Three Questions on the WannaCry Attribution to North Korea


Dec 20th, 2017

Would the United States Be Responsible for Private Hacking?


Oct 17th, 2017

Political Parties as Critical Infrastructure?


Jun 22nd, 2017

Will Election Hacking Split NATO?


Mar 13th, 2017

Trump’s Dangerous Attribution Message on Russian Hacking—and How to Counter It


Jan 10th, 2017

White House Retaliation for Russian Hacking


Dec 29th, 2016

The Economic Incentives for International Cybersecurity Coordination


Dec 6th, 2016

Cybersecurity, Elections, and Critical Infrastructure at Home and Abroad


Aug 4th, 2016

Giving Up on Cybersecurity — Strategically


Jun 6th, 2016

Deterrence by Indictment?


Mar 24th, 2016

Security and the Internet of Things


Feb 11th, 2016

“Your Account May Have Been Targeted by State-Sponsored Actors”: Attribution and Evidence of State-Sponsored Cyberattacks


Jan 11th, 2016

The Supreme Court’s Foreign “Friends”


Nov 3rd, 2015

The US-China Cyber Agreement: What’s In and What’s Out


Sep 28th, 2015

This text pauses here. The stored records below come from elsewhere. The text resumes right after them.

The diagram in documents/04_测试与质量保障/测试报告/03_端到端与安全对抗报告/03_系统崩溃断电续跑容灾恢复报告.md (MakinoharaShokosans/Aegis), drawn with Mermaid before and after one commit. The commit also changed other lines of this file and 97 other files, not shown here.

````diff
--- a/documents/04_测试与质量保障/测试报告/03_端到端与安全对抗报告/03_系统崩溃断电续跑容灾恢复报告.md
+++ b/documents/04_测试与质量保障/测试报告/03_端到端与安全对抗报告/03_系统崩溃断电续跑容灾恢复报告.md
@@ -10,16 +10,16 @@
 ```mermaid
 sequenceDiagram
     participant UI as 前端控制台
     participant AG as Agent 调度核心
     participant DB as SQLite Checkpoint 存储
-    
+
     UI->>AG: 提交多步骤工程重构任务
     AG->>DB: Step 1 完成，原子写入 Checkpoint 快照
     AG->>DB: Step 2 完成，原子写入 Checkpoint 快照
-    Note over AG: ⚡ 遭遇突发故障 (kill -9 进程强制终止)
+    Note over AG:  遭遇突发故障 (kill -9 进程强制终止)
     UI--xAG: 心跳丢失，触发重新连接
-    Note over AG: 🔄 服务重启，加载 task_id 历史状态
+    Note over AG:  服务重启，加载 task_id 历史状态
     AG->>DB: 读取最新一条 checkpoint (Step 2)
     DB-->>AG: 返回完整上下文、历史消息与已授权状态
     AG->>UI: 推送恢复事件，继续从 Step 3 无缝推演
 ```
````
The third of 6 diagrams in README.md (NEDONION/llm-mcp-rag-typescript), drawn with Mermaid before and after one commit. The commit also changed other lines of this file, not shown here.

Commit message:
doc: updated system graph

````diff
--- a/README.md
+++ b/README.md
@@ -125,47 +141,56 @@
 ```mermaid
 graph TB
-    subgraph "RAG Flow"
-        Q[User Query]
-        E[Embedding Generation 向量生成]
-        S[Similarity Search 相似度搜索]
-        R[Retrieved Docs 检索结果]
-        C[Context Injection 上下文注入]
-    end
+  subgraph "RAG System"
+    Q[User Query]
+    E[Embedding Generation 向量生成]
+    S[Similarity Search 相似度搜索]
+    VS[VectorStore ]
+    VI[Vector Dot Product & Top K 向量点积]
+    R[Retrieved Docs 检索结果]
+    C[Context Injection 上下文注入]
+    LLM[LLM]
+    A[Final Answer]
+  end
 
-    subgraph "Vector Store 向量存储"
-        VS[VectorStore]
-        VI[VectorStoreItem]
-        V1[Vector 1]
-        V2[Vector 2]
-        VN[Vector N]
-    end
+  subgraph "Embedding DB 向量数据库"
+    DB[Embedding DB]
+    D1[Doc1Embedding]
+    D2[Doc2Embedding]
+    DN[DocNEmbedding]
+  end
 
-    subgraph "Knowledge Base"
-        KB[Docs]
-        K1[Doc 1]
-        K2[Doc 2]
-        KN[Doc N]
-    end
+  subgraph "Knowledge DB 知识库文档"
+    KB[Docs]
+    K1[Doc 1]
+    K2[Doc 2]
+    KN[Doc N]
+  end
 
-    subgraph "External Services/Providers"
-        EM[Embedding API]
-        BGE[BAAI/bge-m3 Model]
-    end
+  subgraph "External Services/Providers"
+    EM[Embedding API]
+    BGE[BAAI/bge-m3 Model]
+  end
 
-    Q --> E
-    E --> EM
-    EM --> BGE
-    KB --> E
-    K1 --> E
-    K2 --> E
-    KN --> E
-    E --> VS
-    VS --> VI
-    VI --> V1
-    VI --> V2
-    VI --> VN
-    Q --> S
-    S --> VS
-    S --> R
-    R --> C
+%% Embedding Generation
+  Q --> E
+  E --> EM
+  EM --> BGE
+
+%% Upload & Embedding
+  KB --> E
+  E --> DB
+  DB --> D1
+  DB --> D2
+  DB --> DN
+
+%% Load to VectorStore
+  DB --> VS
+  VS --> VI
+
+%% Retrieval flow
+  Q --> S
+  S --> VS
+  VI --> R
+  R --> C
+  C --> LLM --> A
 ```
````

“International Cyber Stability” and the UN Group of Governmental Experts


Jul 14th, 2015